The novel Frankenstein by Mary Shelley is an extremely classic gothic story that has been translated into many languages, and therefore has been influential in lots of countries. In addition to diverse language translations, Frankenstein by Mary Shelley has been adapted for televisions, plays, and films in particular. Among these different versions, Mary Shelley's Frankenstein (1994) produced by Kenneth Branagh is a 1994 American horror movie considered the most faithful film adaptation of Mary Shelley's novel Frankenstein, or The Modern Prometheus. The film, however, has many remade parts in terms of settings, plots, and social issues although it is regarded as the most true-blue one. In other words, the film is still quite different from the novel; besides, the question of which one is better for the readers is being attendant. As a result, in contrast with Frankenstein by Mary Shelley, the film Mary Shelly's Frankenstein (1994) directed by Kenneth Branagh successfully presents far more attractive gothic elements, including space as it is experienced by the characters, the endings of the plot, and moral lessons about family issues.
To begin with, the novel Frankenstein and the film Mary Shelly's Frankenstein (1994) differ in the design of settings, space as it is experienced by the characters. The film one attracts the audience's attention more. At first, take the laboratory and experiment on the monster as examples to compare. In the novel, "[Frankenstein] collected bones from charnel-houses and disturbed, with profane fingers, the tremendous secrets of the human frame. In a solitary chamber, or rather cell, at the top of the house, and separated from all the other apartment by a gallery and staircase, [Frankenstein] kept [his] workshop of filthy creation" (43). Frankenstein uses a little room in his house as his lab to create the monster.
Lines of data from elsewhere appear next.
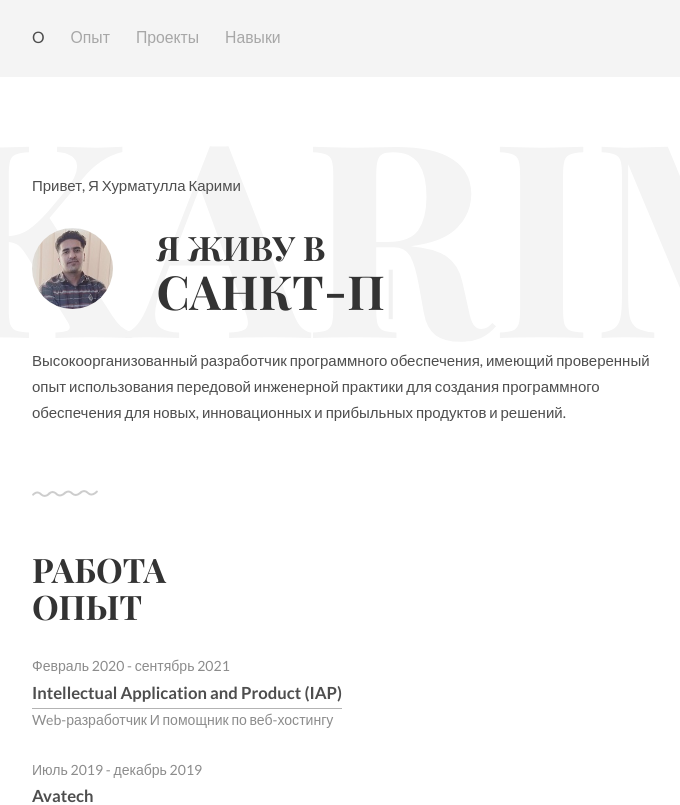
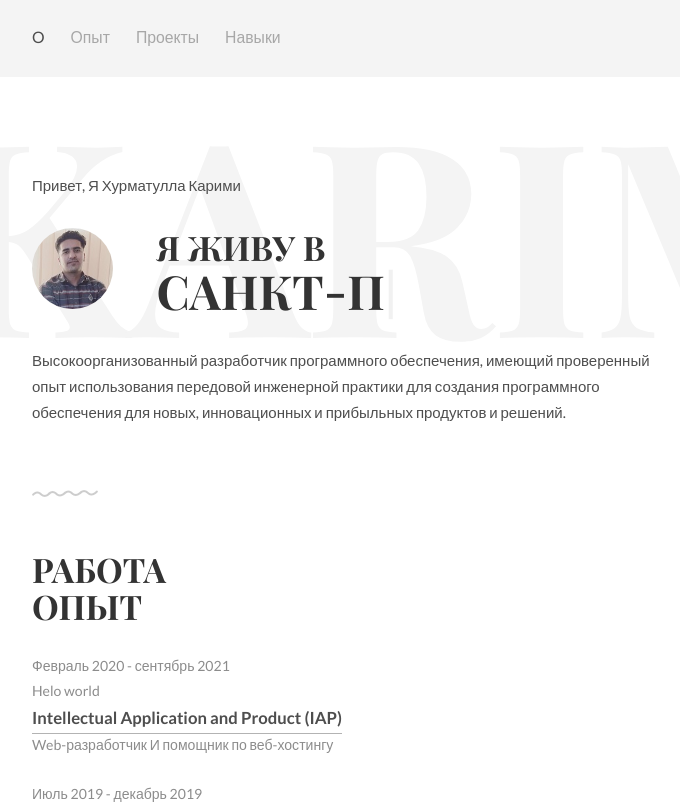
Before and after one commit to Hurmatullah/Portfolio, a React (Create React App) app: page / in a window 1280 px wide. Shown: the top 805 px of the page, without its empty margins (297-977 px from the left). Built offline with nearby package versions, Linux system fonts and the light colour scheme.

Commit message:
Add travis

```diff
--- a/src/pages/experience.jsx
+++ b/src/pages/experience.jsx
@@ -10,6 +10,7 @@ const Experience = () => {
         </h1>
         <ul class="work-list">
           <li>Февраль 2020 - сентябрь 2021</li>
+          <li>Helo world</li>
           <li>
             <a href="https://iap.af">
               Intellectual Application and Product (IAP)
```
Besides, the charnel-houses, dissecting room, and also the slaughter-house supply many of the materials to Frankenstein.